Pursuing an honors thesis simultaneously thrills and terrifies me. The English Department requires students who choose to conduct a thesis to develop an idea for a study, submit a proposal for review by the department, write at least 50 pages on the topic, and present on the topic at the end of the year for the campus community. Although the College does not require all seniors to conduct honors theses, I decided to do one in order to delve into a topic of particular interest to me.
My thesis examines representations of prostitutes in 19th-century literature. I am comparing Stephen Crane’s “Maggie: A Girl of the Streets” (1893) and Emile Zola’s “Nana” (1880). As a CISLA scholar, I received a stipend to intern at a nonprofit organization in Paris called Equipes d’Action Contre le Proxénetisme (Teams of Action Against Procurement) that assists victims of sex trafficking. Given my interest in English and French literature, I decided to study the topic from a literary angle when returning to Conn for my senior year.
Now that I have returned to Conn, I have embarked on this mysterious journey of “thesising.” I meet weekly with my thesis adviser, Professor Rivkin, for about an hour to discuss with her the progress I have made during the week. At the beginning of the semester, I designed a preliminary syllabus incorporating novels, literary criticism on the novels, articles and books on the authors’ relationships to particular literary genres, and history books on prostitution in 19th-century Paris and New York City. As a methodical person, writing the syllabus was an easy and comforting step of the thesis process. What challenges me, however, is that conducting a thesis is also an unmethodical, exploratory act of detective work.
For example, I cannot Google “perfect books for Alexis’ senior thesis.” Rather, I must scavenge for the perfect “clues” (er, texts) that relate to my thesis in the footnotes of articles and in the corners of the Web. One source leads to another, which leads to another, which will reveal the mysteries of my thesis. I also must discover exactly what I wish to discuss in my thesis chapters. Yes, I know that I would like to compare representations of prostitutes in these novels, but what exactly would I like to argue about the representations of these figures? Should I relate the representations to their historical contexts and literary genres? If so, how?

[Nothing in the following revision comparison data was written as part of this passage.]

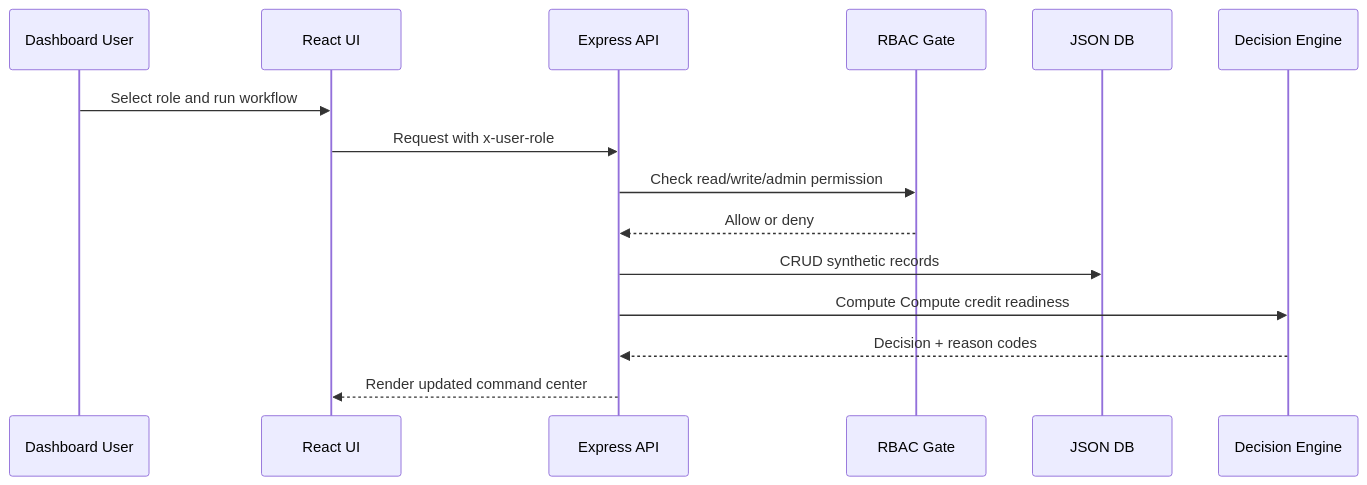
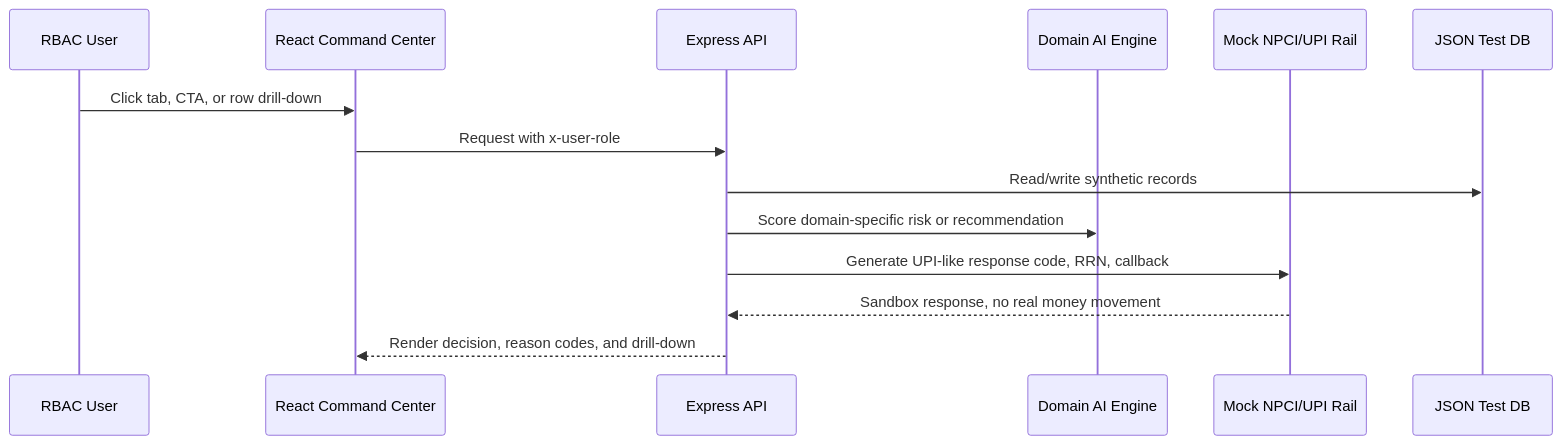
Before and after one commit to jprbom/cashflow-memory-for-bharat: the second of 3 diagrams in docs/DIAGRAMS.md, drawn with Mermaid. The commit also changed other lines of this file and 15 other files, not shown here.

Commit message:
feat: wire working demo flows and mock UPI rail

```diff
--- a/docs/DIAGRAMS.md
+++ b/docs/DIAGRAMS.md
@@ -56,17 +31,16 @@
 ~~~mermaid
 sequenceDiagram
-  participant User as Dashboard User
-  participant UI as React UI
+  participant User as RBAC User
+  participant UI as React Command Center
   participant API as Express API
-  participant RBAC as RBAC Gate
-  participant DB as JSON DB
-  participant Engine as Decision Engine
-  User->>UI: Select role and run workflow
+  participant Model as Domain AI Engine
+  participant Mock as Mock NPCI/UPI Rail
+  participant DB as JSON Test DB
+  User->>UI: Click tab, CTA, or row drill-down
   UI->>API: Request with x-user-role
-  API->>RBAC: Check read/write/admin permission
-  RBAC-->>API: Allow or deny
-  API->>DB: CRUD synthetic records
-  API->>Engine: Compute Compute credit readiness
-  Engine-->>API: Decision + reason codes
-  API-->>UI: Render updated command center
+  API->>DB: Read/write synthetic records
+  API->>Model: Score domain-specific risk or recommendation
+  API->>Mock: Generate UPI-like response code, RRN, callback
+  Mock-->>API: Sandbox response, no real money movement
+  API-->>UI: Render decision, reason codes, and drill-down
 ~~~
```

I do not yet fully know the answers to these questions. I do, however, know that the answers will fully engage and interest me.